◆ **Source material**
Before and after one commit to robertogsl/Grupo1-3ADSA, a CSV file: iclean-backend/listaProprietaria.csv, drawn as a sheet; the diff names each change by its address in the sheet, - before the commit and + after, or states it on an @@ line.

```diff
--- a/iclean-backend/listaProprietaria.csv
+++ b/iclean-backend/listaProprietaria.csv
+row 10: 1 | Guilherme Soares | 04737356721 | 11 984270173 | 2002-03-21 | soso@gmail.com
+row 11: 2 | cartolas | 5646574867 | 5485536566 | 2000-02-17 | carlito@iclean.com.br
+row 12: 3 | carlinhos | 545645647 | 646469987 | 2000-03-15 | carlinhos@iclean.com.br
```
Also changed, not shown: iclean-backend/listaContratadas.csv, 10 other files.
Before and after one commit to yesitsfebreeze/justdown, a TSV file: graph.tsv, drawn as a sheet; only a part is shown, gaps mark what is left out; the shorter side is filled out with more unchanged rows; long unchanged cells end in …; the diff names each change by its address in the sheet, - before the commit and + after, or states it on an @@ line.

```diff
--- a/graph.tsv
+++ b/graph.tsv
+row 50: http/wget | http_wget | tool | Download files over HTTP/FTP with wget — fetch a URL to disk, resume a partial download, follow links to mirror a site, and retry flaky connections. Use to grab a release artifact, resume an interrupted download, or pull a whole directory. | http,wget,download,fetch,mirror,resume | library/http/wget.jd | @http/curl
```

◆ **Problem to work on**
Return the full data, every line of it, with nothing altered.

◆ **Solution to this task**
Before and after one commit to robertogsl/Grupo1-3ADSA, a CSV file: iclean-backend/listaProprietaria.csv, drawn as a sheet; the diff names each change by its address in the sheet, - before the commit and + after, or states it on an @@ line.

```diff
--- a/iclean-backend/listaProprietaria.csv
+++ b/iclean-backend/listaProprietaria.csv
+row 10: 1 | Guilherme Soares | 04737356721 | 11 984270173 | 2002-03-21 | soso@gmail.com
+row 11: 2 | cartolas | 5646574867 | 5485536566 | 2000-02-17 | carlito@iclean.com.br
+row 12: 3 | carlinhos | 545645647 | 646469987 | 2000-03-15 | carlinhos@iclean.com.br
```
Also changed, not shown: iclean-backend/listaContratadas.csv, 10 other files.
Before and after one commit to yesitsfebreeze/justdown, a TSV file: graph.tsv, drawn as a sheet; only a part is shown, gaps mark what is left out; the shorter side is filled out with more unchanged rows; long unchanged cells end in …; the diff names each change by its address in the sheet, - before the commit and + after, or states it on an @@ line.

```diff
--- a/graph.tsv
+++ b/graph.tsv
+row 50: http/wget | http_wget | tool | Download files over HTTP/FTP with wget — fetch a URL to disk, resume a partial download, follow links to mirror a site, and retry flaky connections. Use to grab a release artifact, resume an interrupted download, or pull a whole directory. | http,wget,download,fetch,mirror,resume | library/http/wget.jd | @http/curl
```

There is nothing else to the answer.